The affected ALJs were the four who took office most recently and were all appointed by former Republican Gov. Matt Blunt, two of them in the last month of his term in office. Herschel previously served as Blunt’s general counsel. The division and a spokesman for Nixon have denied any partisan considerations in terminating the ALJs.
The division blamed the cuts on the 2010 budget, which goes into effect next month.
However, Rep. Allen Icet, R-Wildwood, who chairs the House Budget Committee, said Thursday that the decision to cut the five ALJ positions came from Gov. Jay Nixon’s initial budget request in January, and not from the Legislature. Icet said ALJs are not funded through general revenue but from a dedicated fund, money for which comes from a tax on employers.
“I would seriously question whether this is because of budget pressures that the state is facing,” Icet said.
Both trial lawyers and Republican lawmakers have criticized the cuts, saying the move threatens the independence of the ALJs.
Several lawyers have also questioned the legality of the terminations. A rewrite of the workers’ compensation laws in 2005 set 12-year terms for ALJs and subjected them to periodic retention votes by a review committee, which conducts performance audits on judges. It’s not clear that judges can be removed outside the committee review process.
“That’s clearly not what the statute intended,” said John Diehl Jr., an attorney with Armstrong Teasdale in St. Louis and a former Republican lawmaker. He said Nixon could later reappoint his own ALJs to fill those positions, transforming the workers’ compensation division into a “patronage” system.
Jennifer Schwendemann, a legislative appointee to the ALJ review commission and an attorney at Husch Blackwell Sanders in St. Louis, also questioned the legal authority.
“I believe that that statute gives the ALJ review committee exclusive authority to evaluate the ALJs,” she said. “I don’t think an ALJ can be removed without what is a lengthy and rigorous process by the committee that I sit on.” However, she added that she didn’t think the committee had any authority to challenge the cuts.
Asked about potential partisan motives for the firings, Nixon turned the topic back to the economy.
“We’re facing historic budget challenges,” he said. “As the chief executive of the state it’s my job to balance the budget. It requires some challenging choices. I make those choices and I ask the Legislature to help me in that regard.
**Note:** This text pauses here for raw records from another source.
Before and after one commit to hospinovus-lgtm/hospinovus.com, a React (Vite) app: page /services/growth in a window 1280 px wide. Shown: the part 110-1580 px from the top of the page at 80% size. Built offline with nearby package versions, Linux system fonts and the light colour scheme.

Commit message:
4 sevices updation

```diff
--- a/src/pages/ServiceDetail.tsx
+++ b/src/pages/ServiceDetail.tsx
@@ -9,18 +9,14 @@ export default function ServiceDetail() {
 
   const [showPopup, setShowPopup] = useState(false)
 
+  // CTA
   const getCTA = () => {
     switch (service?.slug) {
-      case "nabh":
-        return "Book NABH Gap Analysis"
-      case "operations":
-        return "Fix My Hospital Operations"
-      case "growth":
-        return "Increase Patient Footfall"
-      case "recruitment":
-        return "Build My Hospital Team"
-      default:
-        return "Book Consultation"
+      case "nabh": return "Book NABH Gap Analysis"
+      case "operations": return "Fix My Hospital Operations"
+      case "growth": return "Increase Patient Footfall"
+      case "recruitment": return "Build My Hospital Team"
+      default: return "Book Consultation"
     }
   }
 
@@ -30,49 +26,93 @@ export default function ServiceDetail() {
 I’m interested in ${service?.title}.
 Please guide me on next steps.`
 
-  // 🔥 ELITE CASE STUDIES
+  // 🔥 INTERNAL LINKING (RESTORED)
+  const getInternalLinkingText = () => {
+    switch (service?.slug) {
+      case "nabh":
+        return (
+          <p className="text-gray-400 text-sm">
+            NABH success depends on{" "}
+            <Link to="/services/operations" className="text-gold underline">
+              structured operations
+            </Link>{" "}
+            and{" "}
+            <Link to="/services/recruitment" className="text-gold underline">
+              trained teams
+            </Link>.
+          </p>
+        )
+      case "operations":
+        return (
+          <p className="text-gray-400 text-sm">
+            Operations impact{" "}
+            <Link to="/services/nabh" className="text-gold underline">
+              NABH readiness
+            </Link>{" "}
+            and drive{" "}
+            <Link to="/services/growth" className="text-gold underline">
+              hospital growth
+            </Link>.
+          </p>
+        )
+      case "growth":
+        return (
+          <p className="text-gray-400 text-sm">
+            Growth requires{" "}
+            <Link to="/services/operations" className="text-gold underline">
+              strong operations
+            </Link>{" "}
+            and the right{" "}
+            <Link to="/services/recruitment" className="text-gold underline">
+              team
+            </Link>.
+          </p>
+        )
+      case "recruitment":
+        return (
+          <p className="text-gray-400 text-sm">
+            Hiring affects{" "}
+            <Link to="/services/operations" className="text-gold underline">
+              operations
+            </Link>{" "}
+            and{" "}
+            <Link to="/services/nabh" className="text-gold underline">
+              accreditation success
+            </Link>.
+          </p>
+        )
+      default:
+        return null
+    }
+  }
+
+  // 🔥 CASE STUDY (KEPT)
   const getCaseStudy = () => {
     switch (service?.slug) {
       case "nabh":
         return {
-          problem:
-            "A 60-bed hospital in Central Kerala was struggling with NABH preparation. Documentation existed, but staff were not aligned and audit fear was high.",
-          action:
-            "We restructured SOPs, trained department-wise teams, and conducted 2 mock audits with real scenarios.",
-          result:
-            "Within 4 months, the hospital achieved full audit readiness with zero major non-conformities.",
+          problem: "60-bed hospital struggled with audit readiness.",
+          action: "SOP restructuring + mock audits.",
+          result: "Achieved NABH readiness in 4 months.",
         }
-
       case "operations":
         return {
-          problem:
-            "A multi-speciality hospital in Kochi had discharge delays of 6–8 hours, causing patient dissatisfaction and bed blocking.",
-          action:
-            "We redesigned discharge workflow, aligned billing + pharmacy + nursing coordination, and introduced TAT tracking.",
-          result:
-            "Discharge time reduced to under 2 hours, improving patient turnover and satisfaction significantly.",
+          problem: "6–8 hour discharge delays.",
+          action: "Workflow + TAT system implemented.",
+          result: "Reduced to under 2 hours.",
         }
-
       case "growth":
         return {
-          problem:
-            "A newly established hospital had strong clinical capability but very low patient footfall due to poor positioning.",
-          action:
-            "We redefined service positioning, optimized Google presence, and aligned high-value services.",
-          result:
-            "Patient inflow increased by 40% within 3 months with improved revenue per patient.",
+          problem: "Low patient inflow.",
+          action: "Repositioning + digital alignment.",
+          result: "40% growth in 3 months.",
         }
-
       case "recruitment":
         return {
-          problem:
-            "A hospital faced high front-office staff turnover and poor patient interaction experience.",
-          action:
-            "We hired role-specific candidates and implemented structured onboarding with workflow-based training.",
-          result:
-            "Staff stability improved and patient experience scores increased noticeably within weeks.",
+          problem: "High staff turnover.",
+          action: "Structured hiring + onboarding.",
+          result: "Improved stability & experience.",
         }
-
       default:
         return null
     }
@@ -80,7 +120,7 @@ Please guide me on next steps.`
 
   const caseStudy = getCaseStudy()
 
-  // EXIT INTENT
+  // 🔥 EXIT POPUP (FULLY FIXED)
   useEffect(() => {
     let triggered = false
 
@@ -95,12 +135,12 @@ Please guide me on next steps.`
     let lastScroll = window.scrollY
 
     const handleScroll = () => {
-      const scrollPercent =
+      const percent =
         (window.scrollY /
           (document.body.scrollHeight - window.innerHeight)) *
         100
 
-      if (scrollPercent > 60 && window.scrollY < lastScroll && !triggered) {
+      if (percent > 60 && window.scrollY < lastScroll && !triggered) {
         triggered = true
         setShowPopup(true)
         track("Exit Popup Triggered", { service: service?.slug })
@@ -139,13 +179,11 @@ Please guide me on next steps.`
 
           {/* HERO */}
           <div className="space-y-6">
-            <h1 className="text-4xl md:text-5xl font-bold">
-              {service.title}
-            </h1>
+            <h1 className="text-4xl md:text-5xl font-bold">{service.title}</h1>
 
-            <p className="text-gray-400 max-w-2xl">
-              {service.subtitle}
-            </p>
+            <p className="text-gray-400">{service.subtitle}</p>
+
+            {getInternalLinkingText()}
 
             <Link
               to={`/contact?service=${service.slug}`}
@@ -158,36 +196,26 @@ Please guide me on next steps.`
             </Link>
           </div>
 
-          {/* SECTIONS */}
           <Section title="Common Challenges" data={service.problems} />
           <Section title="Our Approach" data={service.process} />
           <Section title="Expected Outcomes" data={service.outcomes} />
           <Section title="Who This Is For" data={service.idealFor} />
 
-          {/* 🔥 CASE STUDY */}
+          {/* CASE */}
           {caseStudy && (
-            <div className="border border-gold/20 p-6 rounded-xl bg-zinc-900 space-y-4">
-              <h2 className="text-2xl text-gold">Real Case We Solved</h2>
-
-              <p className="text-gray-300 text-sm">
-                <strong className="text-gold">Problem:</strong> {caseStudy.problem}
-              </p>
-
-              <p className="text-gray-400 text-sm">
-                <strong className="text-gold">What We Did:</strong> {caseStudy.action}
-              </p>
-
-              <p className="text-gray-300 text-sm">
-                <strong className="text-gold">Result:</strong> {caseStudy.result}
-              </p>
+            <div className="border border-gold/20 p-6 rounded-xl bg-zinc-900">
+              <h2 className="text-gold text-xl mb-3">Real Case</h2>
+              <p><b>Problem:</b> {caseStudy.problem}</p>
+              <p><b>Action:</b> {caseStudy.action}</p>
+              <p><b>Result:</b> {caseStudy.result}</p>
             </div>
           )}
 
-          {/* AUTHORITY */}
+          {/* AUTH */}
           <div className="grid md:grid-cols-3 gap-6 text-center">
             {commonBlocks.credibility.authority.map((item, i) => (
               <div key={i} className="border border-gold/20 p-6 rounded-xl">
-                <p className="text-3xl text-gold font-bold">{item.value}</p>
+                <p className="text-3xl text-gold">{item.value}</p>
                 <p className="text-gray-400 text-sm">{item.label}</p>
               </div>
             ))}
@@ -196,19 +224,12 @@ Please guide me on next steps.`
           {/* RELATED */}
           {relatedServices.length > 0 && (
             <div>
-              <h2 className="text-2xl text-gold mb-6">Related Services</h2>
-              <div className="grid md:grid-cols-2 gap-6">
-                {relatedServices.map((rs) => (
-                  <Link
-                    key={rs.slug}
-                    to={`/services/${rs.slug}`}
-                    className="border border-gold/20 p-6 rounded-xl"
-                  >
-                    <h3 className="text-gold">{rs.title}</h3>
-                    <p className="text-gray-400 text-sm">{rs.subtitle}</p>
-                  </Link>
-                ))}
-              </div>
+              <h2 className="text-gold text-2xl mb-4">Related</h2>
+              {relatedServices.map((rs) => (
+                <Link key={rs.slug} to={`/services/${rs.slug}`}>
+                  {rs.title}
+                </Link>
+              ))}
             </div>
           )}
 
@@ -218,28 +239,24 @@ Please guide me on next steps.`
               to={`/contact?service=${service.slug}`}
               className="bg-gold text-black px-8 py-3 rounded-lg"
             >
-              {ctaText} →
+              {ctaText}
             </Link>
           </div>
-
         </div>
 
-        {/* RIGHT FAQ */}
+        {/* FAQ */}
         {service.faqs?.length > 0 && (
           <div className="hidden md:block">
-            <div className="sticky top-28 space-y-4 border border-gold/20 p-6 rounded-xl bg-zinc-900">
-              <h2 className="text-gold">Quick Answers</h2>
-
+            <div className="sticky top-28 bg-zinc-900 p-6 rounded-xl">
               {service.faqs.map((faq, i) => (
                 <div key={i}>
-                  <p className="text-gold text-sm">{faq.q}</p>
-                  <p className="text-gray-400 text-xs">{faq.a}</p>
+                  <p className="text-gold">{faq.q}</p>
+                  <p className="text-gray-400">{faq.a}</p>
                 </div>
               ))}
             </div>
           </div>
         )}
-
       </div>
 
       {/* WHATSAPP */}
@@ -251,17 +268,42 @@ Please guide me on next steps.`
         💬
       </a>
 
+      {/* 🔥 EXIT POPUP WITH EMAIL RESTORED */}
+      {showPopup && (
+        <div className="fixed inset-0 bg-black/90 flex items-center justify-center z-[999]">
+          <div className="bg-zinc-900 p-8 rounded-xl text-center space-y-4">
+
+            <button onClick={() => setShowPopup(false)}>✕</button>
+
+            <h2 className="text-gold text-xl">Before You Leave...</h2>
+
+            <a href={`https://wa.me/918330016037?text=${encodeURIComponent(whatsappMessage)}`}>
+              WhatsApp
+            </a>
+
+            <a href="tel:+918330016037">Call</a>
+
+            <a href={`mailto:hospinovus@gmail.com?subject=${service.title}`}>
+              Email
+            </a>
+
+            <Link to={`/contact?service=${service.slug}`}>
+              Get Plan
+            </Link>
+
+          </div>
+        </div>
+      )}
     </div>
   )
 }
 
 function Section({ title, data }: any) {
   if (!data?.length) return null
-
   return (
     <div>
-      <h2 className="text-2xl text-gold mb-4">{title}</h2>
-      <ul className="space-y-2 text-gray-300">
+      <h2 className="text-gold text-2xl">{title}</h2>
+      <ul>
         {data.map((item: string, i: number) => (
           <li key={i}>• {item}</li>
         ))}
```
I presented a budget doing this, and in overwhelming numbers Democrats and Republicans supported that. All I can say is that all around the state of Missouri people are tightening their belts.”